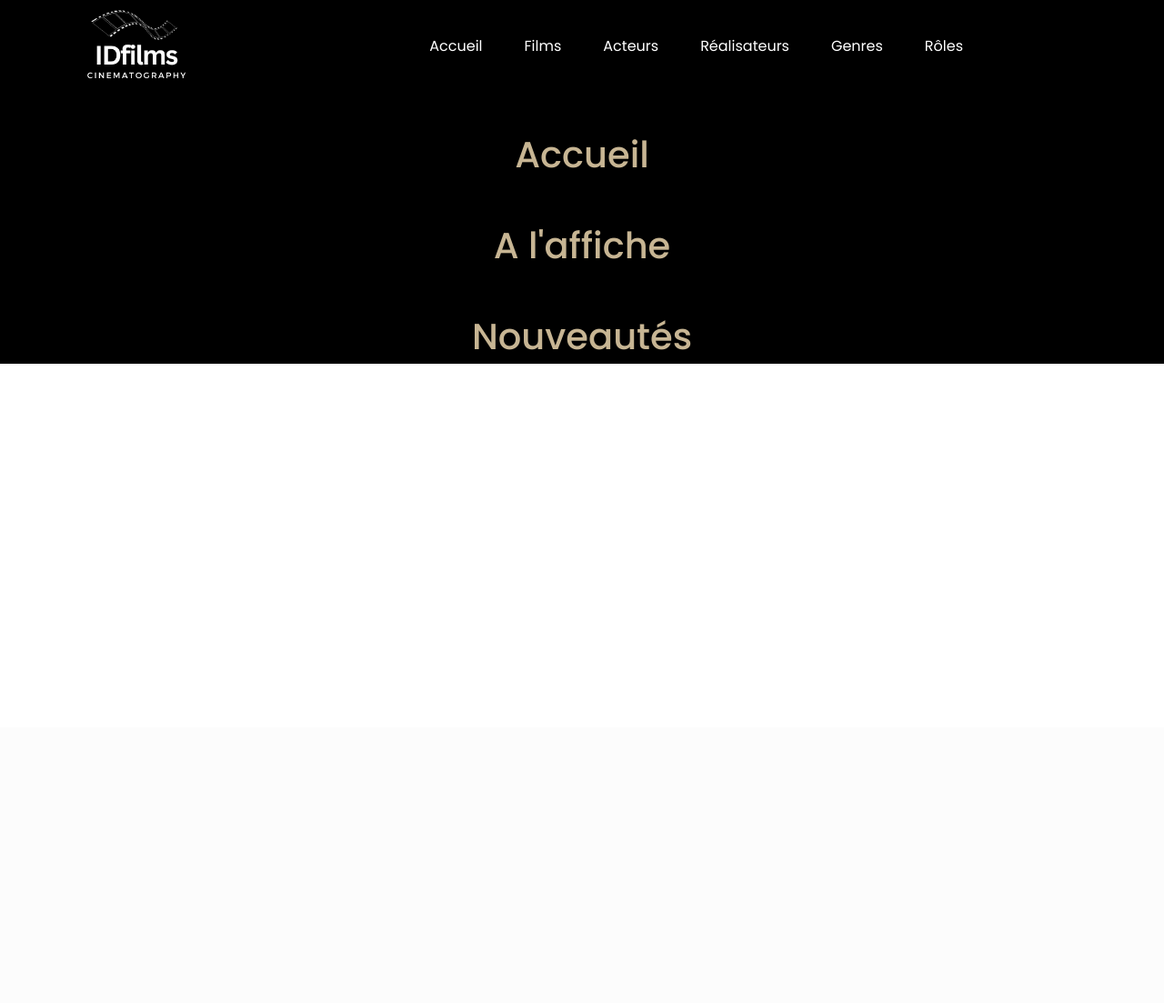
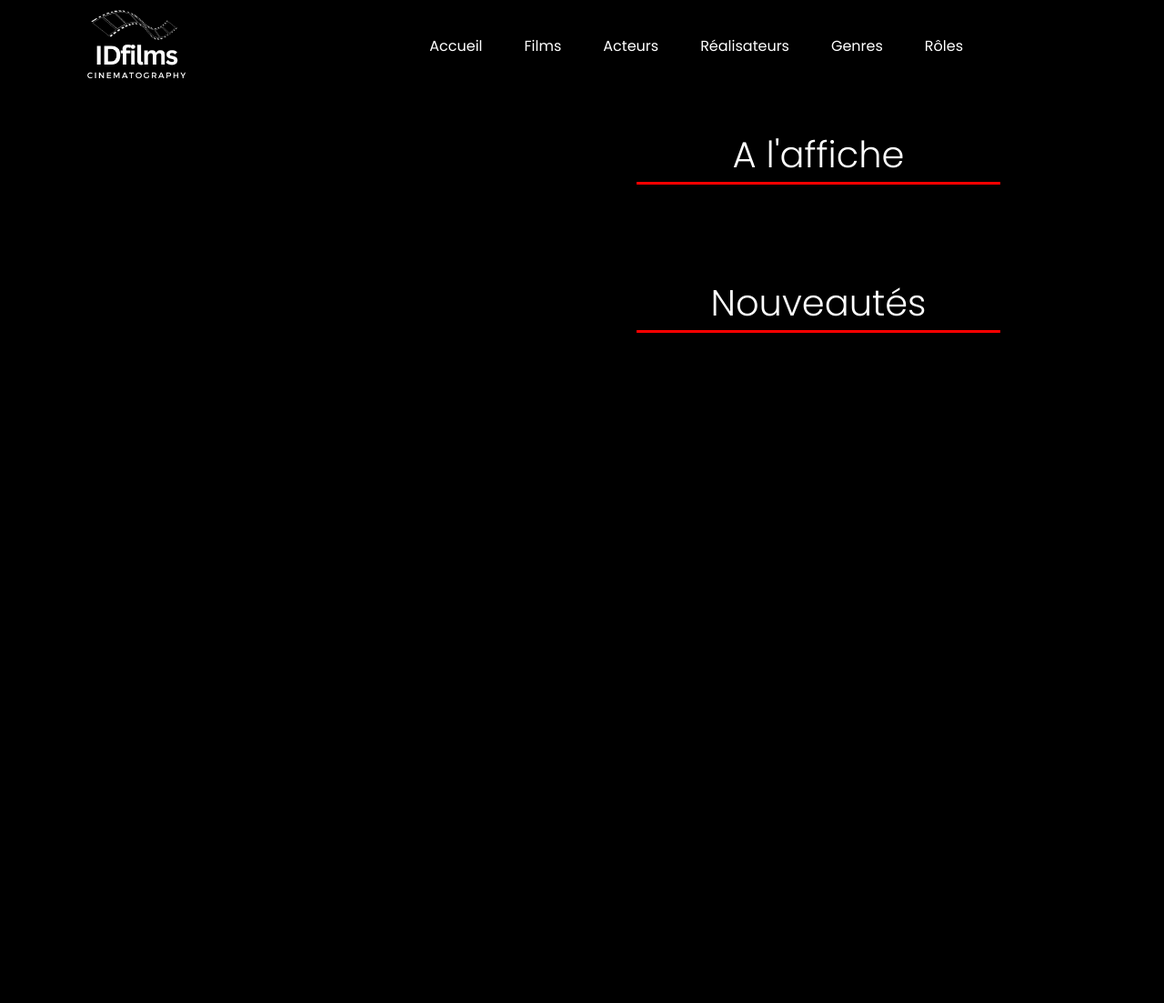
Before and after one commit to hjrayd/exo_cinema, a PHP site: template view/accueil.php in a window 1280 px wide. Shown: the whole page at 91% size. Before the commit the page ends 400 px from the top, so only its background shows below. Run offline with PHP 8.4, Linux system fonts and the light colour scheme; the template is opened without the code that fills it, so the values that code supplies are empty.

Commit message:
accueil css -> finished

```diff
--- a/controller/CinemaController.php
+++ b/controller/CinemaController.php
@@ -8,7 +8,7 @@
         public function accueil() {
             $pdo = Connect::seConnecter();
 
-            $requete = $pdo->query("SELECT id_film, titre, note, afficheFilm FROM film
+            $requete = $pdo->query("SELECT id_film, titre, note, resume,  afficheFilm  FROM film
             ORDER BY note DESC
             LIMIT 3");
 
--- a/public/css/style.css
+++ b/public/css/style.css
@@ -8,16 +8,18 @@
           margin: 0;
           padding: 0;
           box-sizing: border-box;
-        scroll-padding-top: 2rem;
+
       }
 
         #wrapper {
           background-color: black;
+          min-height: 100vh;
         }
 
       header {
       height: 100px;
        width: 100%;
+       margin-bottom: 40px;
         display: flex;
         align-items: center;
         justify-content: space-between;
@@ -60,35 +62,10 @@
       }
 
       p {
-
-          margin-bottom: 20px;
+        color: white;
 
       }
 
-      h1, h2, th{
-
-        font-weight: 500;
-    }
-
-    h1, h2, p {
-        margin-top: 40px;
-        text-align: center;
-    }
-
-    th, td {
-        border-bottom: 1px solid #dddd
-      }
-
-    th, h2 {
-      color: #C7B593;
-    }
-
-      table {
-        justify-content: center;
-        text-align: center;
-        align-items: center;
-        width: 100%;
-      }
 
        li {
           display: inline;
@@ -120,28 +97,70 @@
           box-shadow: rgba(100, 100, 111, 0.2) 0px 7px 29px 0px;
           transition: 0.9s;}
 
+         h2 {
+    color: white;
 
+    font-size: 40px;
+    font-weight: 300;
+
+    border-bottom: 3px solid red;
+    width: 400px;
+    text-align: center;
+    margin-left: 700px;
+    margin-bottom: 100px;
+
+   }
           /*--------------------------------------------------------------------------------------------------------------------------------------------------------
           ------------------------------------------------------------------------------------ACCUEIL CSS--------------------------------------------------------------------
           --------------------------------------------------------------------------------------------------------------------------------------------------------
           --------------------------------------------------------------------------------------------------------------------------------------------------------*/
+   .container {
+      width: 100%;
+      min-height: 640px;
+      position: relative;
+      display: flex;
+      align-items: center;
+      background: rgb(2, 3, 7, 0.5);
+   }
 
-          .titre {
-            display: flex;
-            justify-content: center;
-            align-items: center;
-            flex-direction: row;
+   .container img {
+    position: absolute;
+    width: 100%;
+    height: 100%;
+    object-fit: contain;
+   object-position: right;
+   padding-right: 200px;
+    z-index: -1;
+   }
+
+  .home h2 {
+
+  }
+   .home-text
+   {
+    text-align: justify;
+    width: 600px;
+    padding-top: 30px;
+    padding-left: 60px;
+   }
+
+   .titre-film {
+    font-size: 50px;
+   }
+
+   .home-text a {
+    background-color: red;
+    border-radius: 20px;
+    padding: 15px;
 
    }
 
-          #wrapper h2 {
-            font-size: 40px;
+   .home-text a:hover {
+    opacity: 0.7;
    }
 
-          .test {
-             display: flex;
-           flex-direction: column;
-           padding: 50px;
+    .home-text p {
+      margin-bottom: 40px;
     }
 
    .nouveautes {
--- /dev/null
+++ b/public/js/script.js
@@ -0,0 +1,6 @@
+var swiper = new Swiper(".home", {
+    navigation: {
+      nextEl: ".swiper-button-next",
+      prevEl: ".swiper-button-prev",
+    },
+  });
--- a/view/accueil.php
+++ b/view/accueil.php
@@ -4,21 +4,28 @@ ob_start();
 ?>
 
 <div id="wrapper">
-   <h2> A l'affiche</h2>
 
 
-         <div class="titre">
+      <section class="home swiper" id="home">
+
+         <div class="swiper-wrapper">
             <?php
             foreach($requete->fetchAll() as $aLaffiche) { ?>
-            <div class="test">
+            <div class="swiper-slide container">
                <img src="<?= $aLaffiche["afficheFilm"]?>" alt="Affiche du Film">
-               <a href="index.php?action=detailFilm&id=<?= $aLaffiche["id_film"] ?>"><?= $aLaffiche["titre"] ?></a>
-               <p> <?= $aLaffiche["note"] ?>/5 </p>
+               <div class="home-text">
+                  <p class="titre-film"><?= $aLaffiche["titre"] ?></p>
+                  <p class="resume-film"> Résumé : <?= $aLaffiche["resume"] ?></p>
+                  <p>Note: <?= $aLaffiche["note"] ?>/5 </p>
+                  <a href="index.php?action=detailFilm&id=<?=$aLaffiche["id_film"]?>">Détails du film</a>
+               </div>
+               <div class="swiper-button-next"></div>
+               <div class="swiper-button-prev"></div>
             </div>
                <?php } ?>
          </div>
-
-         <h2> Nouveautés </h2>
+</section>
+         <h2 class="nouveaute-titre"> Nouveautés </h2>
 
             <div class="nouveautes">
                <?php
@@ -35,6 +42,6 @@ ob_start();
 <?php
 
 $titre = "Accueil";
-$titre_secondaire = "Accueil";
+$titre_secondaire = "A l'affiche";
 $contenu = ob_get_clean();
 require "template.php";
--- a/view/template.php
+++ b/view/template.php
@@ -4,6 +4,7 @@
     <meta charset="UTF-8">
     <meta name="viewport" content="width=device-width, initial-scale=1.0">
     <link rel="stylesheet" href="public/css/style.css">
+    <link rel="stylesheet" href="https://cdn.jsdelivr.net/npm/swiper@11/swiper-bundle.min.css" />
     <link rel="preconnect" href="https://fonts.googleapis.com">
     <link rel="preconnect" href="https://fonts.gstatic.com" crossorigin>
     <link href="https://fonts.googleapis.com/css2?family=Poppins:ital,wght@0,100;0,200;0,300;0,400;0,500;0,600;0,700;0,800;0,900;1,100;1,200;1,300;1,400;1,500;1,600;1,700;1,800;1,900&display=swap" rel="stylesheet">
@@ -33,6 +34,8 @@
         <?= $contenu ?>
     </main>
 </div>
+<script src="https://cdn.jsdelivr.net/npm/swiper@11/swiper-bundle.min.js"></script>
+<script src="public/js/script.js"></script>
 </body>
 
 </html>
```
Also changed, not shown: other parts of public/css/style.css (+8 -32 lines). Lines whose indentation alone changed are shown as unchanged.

════════

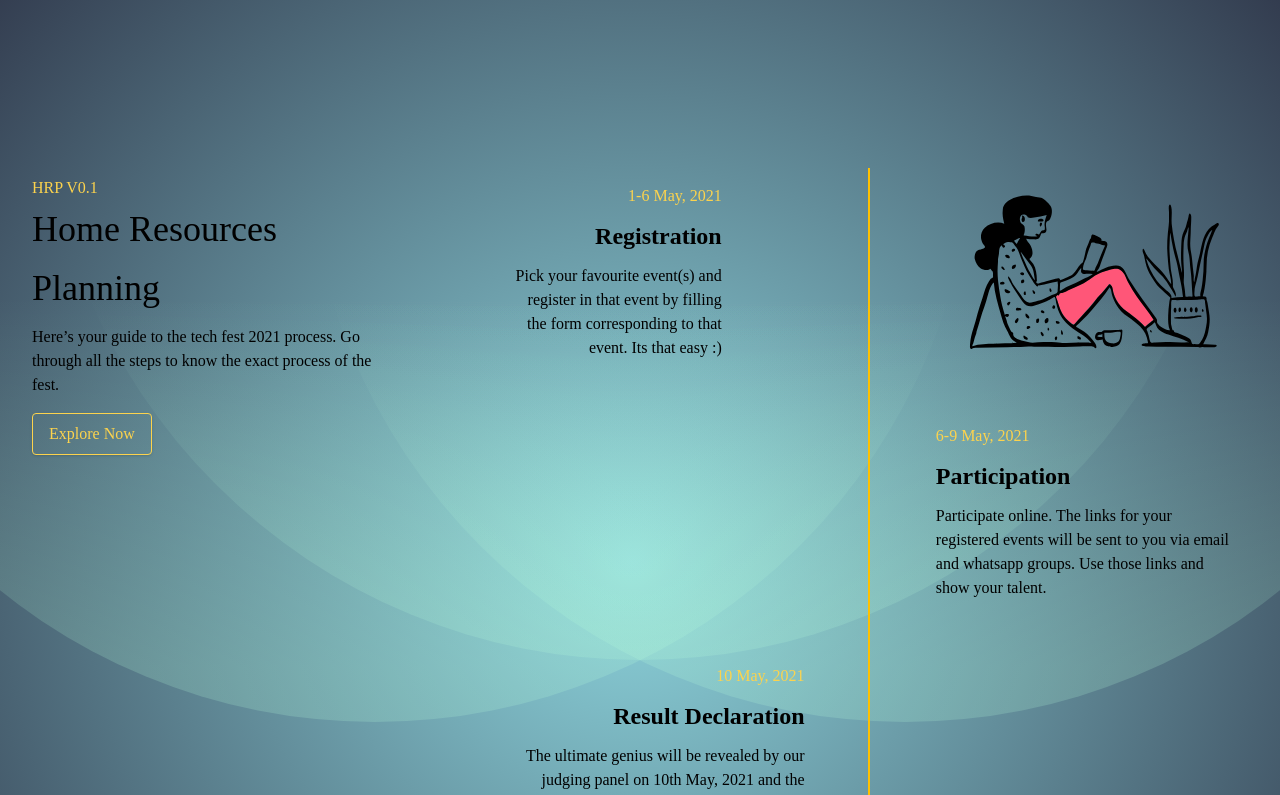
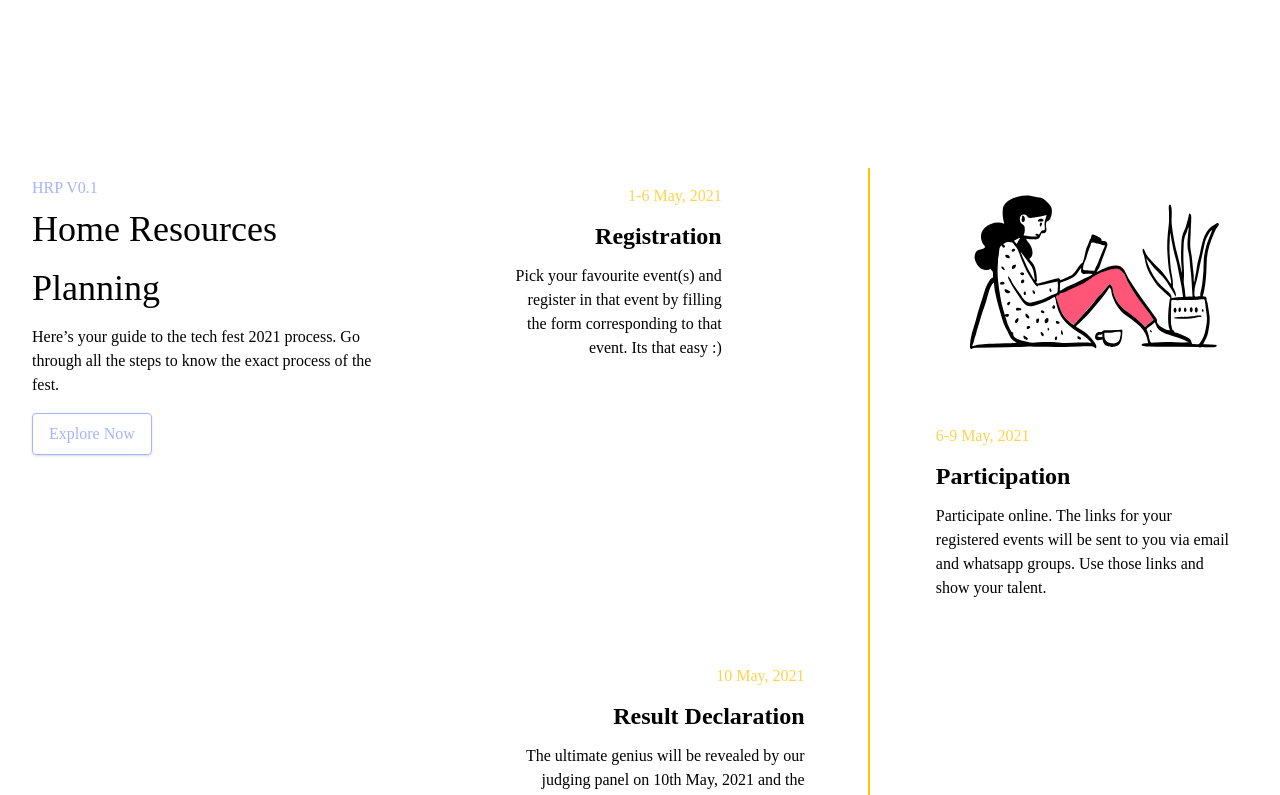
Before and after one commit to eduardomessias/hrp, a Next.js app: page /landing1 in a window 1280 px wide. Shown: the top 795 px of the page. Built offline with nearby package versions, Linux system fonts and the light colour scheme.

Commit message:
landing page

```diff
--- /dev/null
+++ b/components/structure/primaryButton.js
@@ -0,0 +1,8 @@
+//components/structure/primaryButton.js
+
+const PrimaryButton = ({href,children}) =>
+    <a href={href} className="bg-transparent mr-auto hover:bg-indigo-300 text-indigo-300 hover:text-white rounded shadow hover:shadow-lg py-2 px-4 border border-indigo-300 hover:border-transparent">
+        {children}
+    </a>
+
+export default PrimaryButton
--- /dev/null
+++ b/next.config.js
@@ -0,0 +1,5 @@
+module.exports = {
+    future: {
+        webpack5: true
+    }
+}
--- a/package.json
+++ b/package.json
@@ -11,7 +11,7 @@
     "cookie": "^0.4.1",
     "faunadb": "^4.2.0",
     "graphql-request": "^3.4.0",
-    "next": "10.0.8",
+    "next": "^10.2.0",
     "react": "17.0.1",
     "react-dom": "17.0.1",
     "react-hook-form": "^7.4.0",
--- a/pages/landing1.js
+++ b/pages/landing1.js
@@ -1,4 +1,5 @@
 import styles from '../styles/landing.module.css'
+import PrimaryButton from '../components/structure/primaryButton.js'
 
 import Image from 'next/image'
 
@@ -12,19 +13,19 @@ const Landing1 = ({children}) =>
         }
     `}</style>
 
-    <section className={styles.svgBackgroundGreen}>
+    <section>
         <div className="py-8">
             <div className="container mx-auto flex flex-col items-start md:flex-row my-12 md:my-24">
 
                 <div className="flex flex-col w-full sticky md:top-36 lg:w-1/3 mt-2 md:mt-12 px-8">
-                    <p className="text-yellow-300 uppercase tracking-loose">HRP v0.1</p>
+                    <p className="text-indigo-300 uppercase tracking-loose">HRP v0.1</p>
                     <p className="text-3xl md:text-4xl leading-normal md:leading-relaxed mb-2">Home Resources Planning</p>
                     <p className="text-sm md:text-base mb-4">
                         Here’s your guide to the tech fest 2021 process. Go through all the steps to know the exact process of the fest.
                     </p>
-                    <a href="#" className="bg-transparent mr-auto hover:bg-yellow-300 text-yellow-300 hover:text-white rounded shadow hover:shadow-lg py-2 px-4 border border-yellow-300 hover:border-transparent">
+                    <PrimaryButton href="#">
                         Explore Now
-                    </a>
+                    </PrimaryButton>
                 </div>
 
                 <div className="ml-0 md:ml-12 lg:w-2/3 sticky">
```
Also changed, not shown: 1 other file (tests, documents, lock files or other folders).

════════

* Problem requirements *
Your reply should contain only the number of lines in the entries above with the word "preconnect".

* Task solution *
2